In 1935 the Swedish researcher Åke Campbell undertook a survey of rural cottages. He observed: ‘the Irish peasant house never stands out in bold relief against its background but melts into it even as a tree or a rock. Built of stone, clay, sods, grass and straw brought from the vicinity, the house harmonises with the landscape to which it belongs.’
Because rural cottages suit the rugged Irish landscape so well they have at time represented Irish identity as a tourist icon, nationalist political symbol and as artists' 'muse'.
Many things in modern domestic Irish life started with our recent ancestors in the nineteenth century. This brief article explores our dining habits then and how they have evolved since, using the vernacular kitchen table from the Irish cottage as an artefact.

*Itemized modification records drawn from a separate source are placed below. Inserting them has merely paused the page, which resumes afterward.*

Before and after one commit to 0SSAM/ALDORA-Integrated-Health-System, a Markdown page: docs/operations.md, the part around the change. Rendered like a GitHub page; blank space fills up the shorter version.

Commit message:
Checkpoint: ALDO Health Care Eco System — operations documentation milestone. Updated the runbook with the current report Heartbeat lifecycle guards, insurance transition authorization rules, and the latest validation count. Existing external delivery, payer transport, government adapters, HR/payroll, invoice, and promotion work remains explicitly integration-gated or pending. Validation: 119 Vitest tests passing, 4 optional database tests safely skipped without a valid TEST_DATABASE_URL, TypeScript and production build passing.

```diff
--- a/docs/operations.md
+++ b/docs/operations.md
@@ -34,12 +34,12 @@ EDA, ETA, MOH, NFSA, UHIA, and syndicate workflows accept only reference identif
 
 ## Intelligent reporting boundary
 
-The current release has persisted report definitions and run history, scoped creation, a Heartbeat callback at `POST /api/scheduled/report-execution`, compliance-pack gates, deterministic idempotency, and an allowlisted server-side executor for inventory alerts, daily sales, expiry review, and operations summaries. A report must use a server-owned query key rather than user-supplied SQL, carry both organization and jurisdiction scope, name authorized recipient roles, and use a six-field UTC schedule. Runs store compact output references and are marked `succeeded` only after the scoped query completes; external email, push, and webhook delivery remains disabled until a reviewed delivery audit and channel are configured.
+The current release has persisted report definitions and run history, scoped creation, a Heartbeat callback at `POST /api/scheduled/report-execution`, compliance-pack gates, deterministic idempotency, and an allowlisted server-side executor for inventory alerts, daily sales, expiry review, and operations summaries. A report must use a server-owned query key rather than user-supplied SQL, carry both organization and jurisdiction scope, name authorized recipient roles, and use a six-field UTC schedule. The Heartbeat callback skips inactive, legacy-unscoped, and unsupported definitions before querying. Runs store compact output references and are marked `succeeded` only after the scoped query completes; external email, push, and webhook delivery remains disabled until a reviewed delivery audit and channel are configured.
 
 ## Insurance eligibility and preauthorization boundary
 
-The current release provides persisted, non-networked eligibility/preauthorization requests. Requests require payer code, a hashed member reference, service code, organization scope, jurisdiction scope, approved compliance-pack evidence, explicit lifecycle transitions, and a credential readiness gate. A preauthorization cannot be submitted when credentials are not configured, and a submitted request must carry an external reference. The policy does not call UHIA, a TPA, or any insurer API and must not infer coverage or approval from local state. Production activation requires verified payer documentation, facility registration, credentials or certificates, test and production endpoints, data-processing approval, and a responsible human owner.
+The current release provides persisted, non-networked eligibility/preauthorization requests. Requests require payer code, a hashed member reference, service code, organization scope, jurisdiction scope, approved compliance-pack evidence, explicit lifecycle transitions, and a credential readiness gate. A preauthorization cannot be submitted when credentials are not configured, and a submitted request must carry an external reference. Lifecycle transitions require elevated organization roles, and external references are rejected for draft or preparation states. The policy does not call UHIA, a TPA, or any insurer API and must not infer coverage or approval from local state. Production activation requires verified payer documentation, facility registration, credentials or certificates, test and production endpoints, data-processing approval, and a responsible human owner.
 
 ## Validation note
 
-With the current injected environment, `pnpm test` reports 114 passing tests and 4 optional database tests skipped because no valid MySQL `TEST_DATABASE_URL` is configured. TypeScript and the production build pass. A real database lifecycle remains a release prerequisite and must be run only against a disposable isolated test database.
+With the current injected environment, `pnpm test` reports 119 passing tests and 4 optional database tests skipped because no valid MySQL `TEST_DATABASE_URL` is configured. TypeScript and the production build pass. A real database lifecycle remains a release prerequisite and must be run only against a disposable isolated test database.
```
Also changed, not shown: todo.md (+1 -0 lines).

If we look at the design of the traditional Irish kitchen table we see a multi-function piece of furniture, and one of its less important uses is dining. As in the Old English, the word for table in Irish is ‘bord’; a flat surface for working on. The design of Irish cottage tables was simple, made of cheap sheets of pine, with four legs connected by two long stretchers running parallel to the sheets of timber on the table top. The table top was used as a work surface for food preparation and other tasks. Drawers underneath each end and stretchers were used for storage. Tables were even used for laying out a corpse for a wake.

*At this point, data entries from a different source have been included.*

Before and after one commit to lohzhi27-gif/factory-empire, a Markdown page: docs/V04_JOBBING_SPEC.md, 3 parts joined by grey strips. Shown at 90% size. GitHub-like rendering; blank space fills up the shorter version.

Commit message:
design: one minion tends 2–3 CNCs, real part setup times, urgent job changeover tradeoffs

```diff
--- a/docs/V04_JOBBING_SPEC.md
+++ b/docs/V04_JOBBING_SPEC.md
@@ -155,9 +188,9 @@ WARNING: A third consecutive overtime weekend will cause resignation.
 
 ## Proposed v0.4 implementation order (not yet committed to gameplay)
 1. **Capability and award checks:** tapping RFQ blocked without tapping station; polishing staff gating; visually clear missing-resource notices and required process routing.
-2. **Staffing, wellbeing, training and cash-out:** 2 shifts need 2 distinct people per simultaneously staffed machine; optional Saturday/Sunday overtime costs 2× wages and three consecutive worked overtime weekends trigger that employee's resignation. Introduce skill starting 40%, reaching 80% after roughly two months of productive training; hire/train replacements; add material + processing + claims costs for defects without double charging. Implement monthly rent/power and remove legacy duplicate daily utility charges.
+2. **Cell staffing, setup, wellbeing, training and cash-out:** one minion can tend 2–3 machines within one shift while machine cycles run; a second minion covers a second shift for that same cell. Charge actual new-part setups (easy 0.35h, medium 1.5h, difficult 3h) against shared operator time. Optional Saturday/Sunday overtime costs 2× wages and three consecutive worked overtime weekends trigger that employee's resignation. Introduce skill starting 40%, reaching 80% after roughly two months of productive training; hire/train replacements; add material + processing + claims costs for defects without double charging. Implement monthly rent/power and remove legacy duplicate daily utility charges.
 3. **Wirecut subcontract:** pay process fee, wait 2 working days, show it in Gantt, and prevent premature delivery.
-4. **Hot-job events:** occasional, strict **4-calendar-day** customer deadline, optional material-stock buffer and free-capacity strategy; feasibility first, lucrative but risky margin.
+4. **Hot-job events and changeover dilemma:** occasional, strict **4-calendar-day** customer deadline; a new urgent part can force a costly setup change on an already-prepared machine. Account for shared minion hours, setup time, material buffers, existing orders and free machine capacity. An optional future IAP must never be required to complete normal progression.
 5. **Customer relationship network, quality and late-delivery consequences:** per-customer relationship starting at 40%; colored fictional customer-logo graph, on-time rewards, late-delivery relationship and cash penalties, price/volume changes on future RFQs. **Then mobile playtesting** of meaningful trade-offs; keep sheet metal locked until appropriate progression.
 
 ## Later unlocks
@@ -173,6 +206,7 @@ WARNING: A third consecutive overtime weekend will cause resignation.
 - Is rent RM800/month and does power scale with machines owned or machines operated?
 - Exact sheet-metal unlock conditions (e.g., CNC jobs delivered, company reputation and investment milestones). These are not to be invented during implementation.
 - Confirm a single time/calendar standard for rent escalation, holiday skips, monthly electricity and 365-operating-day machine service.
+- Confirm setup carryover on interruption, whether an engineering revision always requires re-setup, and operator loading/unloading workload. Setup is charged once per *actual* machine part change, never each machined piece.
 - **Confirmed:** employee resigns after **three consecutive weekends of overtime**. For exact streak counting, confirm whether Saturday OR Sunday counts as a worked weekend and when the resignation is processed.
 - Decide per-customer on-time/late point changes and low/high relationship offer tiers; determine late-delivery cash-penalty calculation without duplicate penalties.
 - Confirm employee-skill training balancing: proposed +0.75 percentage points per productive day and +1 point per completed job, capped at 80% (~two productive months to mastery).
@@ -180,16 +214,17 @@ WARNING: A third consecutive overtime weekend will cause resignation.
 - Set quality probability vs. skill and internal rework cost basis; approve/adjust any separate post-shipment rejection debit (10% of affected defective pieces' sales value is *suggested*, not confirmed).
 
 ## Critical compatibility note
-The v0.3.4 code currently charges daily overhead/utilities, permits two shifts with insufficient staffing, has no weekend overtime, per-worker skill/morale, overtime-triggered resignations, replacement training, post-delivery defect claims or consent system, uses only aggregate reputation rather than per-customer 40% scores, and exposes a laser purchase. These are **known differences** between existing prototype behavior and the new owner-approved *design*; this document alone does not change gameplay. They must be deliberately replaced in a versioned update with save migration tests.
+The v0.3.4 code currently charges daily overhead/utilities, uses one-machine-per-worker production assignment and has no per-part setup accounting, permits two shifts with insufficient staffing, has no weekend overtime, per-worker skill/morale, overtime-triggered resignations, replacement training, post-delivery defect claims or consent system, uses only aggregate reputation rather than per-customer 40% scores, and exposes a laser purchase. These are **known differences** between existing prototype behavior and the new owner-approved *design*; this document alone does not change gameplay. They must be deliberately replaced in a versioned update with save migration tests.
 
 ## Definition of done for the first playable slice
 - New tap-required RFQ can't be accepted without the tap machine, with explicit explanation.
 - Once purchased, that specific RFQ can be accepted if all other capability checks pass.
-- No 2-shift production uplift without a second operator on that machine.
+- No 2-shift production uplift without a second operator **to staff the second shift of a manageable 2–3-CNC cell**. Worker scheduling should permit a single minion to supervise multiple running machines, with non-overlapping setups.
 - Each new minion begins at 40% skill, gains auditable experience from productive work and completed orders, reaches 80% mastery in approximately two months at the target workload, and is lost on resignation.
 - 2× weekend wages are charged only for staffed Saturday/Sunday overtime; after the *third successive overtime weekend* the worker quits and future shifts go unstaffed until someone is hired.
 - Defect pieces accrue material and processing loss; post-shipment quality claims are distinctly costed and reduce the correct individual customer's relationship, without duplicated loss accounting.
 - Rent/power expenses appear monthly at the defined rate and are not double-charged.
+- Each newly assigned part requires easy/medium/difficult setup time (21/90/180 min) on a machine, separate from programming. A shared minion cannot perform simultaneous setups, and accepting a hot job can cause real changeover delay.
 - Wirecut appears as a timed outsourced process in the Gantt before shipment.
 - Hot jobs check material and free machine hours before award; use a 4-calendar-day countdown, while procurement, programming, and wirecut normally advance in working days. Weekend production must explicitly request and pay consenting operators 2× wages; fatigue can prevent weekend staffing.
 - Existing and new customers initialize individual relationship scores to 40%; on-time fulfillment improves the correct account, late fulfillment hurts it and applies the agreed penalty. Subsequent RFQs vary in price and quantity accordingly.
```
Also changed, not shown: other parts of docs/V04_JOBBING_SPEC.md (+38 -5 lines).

Look also at the spatial arrangement of Irish cottage furniture – the table is pushed against the wall - as is the case for all furniture in the house – and not in the middle of the floor surrounded by chairs, so the chief function was not dining.

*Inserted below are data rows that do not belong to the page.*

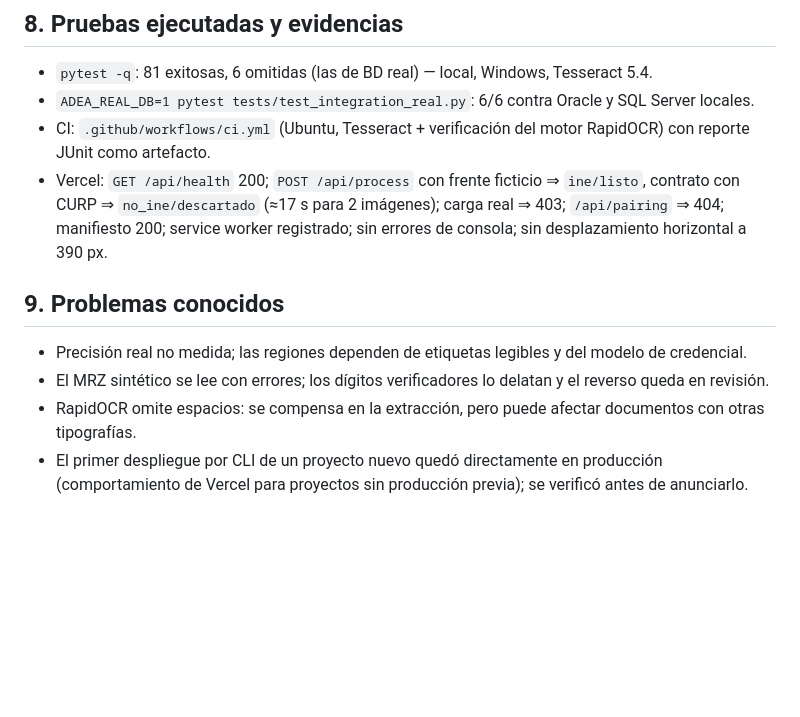
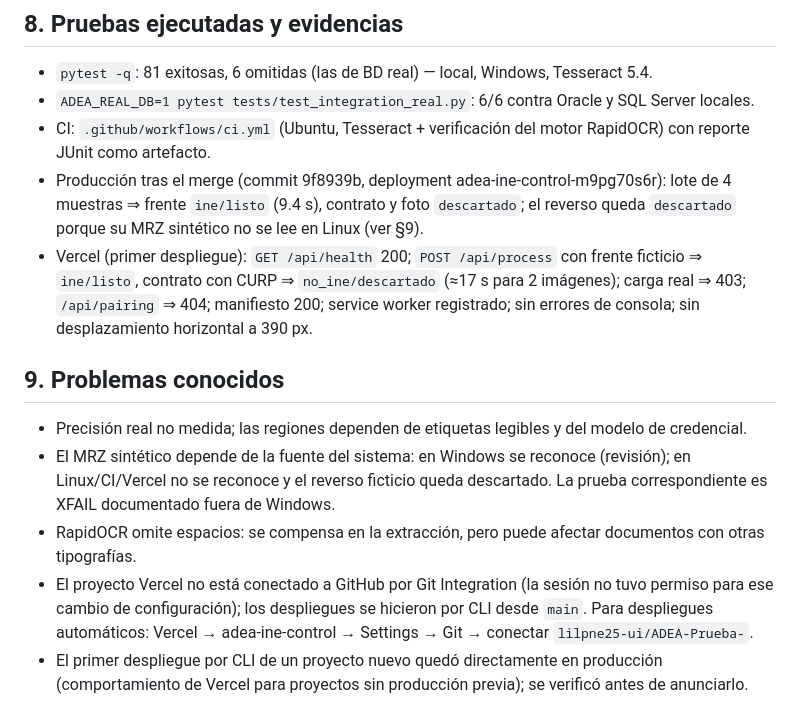
Before and after one commit to lilpne25-ui/ADEA-Prueba-, a Markdown page: docs/V4_TECHNICAL_HANDOFF.md, the part around the change. Rendered like a GitHub page; blank space fills up the shorter version.

```diff
--- a/docs/V4_TECHNICAL_HANDOFF.md
+++ b/docs/V4_TECHNICAL_HANDOFF.md
@@ -53,12 +53,14 @@ Proyecto `adea-ine-control` (equipo vlux-s-projects), dominio de producción `ht
 - `pytest -q`: 81 exitosas, 6 omitidas (las de BD real) — local, Windows, Tesseract 5.4.
 - `ADEA_REAL_DB=1 pytest tests/test_integration_real.py`: 6/6 contra Oracle y SQL Server locales.
 - CI: `.github/workflows/ci.yml` (Ubuntu, Tesseract + verificación del motor RapidOCR) con reporte JUnit como artefacto.
-- Vercel: `GET /api/health` 200; `POST /api/process` con frente ficticio ⇒ `ine/listo`, contrato con CURP ⇒ `no_ine/descartado` (≈17 s para 2 imágenes); carga real ⇒ 403; `/api/pairing` ⇒ 404; manifiesto 200; service worker registrado; sin errores de consola; sin desplazamiento horizontal a 390 px.
+- Producción tras el merge (commit 9f8939b, deployment adea-ine-control-m9pg70s6r): lote de 4 muestras ⇒ frente `ine/listo` (9.4 s), contrato y foto `descartado`; el reverso queda `descartado` porque su MRZ sintético no se lee en Linux (ver §9).
+- Vercel (primer despliegue): `GET /api/health` 200; `POST /api/process` con frente ficticio ⇒ `ine/listo`, contrato con CURP ⇒ `no_ine/descartado` (≈17 s para 2 imágenes); carga real ⇒ 403; `/api/pairing` ⇒ 404; manifiesto 200; service worker registrado; sin errores de consola; sin desplazamiento horizontal a 390 px.
 
 ## 9. Problemas conocidos
 - Precisión real no medida; las regiones dependen de etiquetas legibles y del modelo de credencial.
-- El MRZ sintético se lee con errores; los dígitos verificadores lo delatan y el reverso queda en revisión.
+- El MRZ sintético depende de la fuente del sistema: en Windows se reconoce (revisión); en Linux/CI/Vercel no se reconoce y el reverso ficticio queda descartado. La prueba correspondiente es XFAIL documentado fuera de Windows.
 - RapidOCR omite espacios: se compensa en la extracción, pero puede afectar documentos con otras tipografías.
+- El proyecto Vercel no está conectado a GitHub por Git Integration (la sesión no tuvo permiso para ese cambio de configuración); los despliegues se hicieron por CLI desde `main`. Para despliegues automáticos: Vercel → adea-ine-control → Settings → Git → conectar `lilpne25-ui/ADEA-Prueba-`.
 - El primer despliegue por CLI de un proyecto nuevo quedó directamente en producción (comportamiento de Vercel para proyectos sin producción previa); se verificó antes de anunciarlo.
 
 ## 10. Decisiones técnicas
```
Also changed, not shown: README.md (+2 -1 lines), docs/screenshots/escritorio-1440.png, docs/screenshots/movil-390.png (deleted), docs/screenshots/movil-500.png (added).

The table top was left bare and frequently scrubbed using abrasive materials (such as sand) for this reason many table tops were left unpainted while the legs and other parts had a painted finish. Linen table cloths were only really used for extra special occasions, Christmas, stations, wakes. Other cloths used were oil cloths as they were easy to wipe down.
If we look at the content and the time taken over food we also get an indication of why our ancestors did not linger over meals. Traditionally most cottage dwellers viewed dining as a means of purely getting sustenance. The main meal, dinner, was taken in the middle of the day, with work to get back to immediately afterward. Eating was a functional exercise, in big families diners ate and moved away to allow the next person to use the place at the table. In large families, space was limited. Children were usually fed separately from the adults. Irish tables were accompanied by long forum stools, to seat as many children as possible. The long stretchers underneath the table occupied little feet.
Sometimes the amount of dinner guests fluctuated in a house due to visitors and seasonal farm labourers needing to be fed. To accommodate these, some living rooms contained a hinged table top, which folded down from a wall. Some settle designs had a fold-down table in the centre of its back, to accommodate two sitters either side.
Before Irish kitchen tables became commonly used in cottages food was taken at the fireside. The diet consisted chiefly of boiled potatoes and buttermilk. Families ate potatoes directly from a large flat basket (known as a ‘skiob’) that had been used to strain the boiling water from them. Diners were either seated on low stools or sitting on the ground. In this situation plates and cutlery would not have been used and table manners were unknown! The increased emphasis on household hygiene in the nineteenth-century led to a change in such eating habits, and tables became more popular in cottages. But the habit of not lingering too long over food continued, and in many rural Irish houses to this day the kitchen table remains pushed against the wall.